Module 6 of the North American Fatigue Management Program (NAFMP) includes three lessons designed to make shippers, brokers and receivers aware of fatigue concerns and implement safe practices related to fatigue management.
Lesson 1: Shippers and brokers may be sued and questioned about loading practices, driver treatment, routing practices and other actions. The Hours of Service (HOS) regulations are a countermeasure to fatigue. There is a huge shortage of parking available to truck drivers. A 2003 study found availability of truck parking was one-half of demand.
Lesson 2: Limited access to parking and restrooms and lounges can force drivers to park on the shoulder of the road and other undesirable locations. Schedule pressure set by shipper, broker or receiver and can give incentive to the driver to speed, violate HOS and drive while fatigued. A 2011 Government Accountability Office (GAO) study found that 68% of drivers had been detained more than 2 hours (some more than 8 hours!) while waiting for loading and unloading. 80% of these drivers said it affected their HOS compliance. This may be due to inadequate warehouse space, slow service, product not really ready to be shipped or actually using the waiting truck trailers and supplemental warehouse space.
Lesson 3: Voluntary guidelines called “Code of Ethics” established by the Truckload Carriers Association (TCA) and National Industrial Transport League (NITL) with 29 shipper/receiver and 25 carrier/driver guidelines (see Form § 7:19). It includes establishing reasonable transit time requirements so drivers can comply with HOS and speed limits. It also has a guideline to provide for prompt loading/unloading of trucks and providing drivers restrooms, water and other facilities.
We can look to Australia which has included in the Chain of Responsibility drivers, shippers, consignors, loaders, weighbridge operators, equipment vendors and third-party auditors.

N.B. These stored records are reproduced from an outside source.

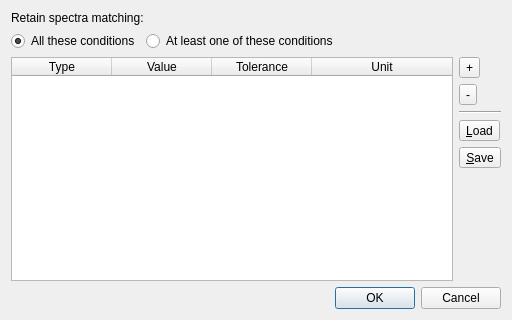
Before: the Qt Designer form metgem_app/ui/filter_dialog.ui in metgem/metgem, drawn with Qt 5.
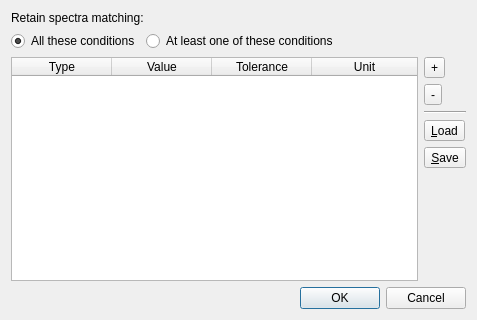
After: the same form once the commit is applied. Icons and pictures are not drawn.

Commit message: Small UI improvement to filter dialog

```diff
--- a/metgem_app/ui/filter_dialog.ui
+++ b/metgem_app/ui/filter_dialog.ui
@@ -9,7 +9,7 @@
    <rect>
     <x>0</x>
     <y>0</y>
-    <width>512</width>
+    <width>477</width>
     <height>320</height>
    </rect>
   </property>
```
The commit also changes 1 other file.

All who bear responsibility for conduct which affects compliance should be made accountable for failure to discharge that responsibility.
Shippers, brokers and receivers should strive to set realistic trip schedules, reduce loading and unloading delays, and assign waiting drivers time slots so that they can have uninterrupted sleep or naps in their sleeper berth. Detention fees for waiting more than 2 hours are becoming an industry standard. Receivers should consider allowing off-hour parking access to yards.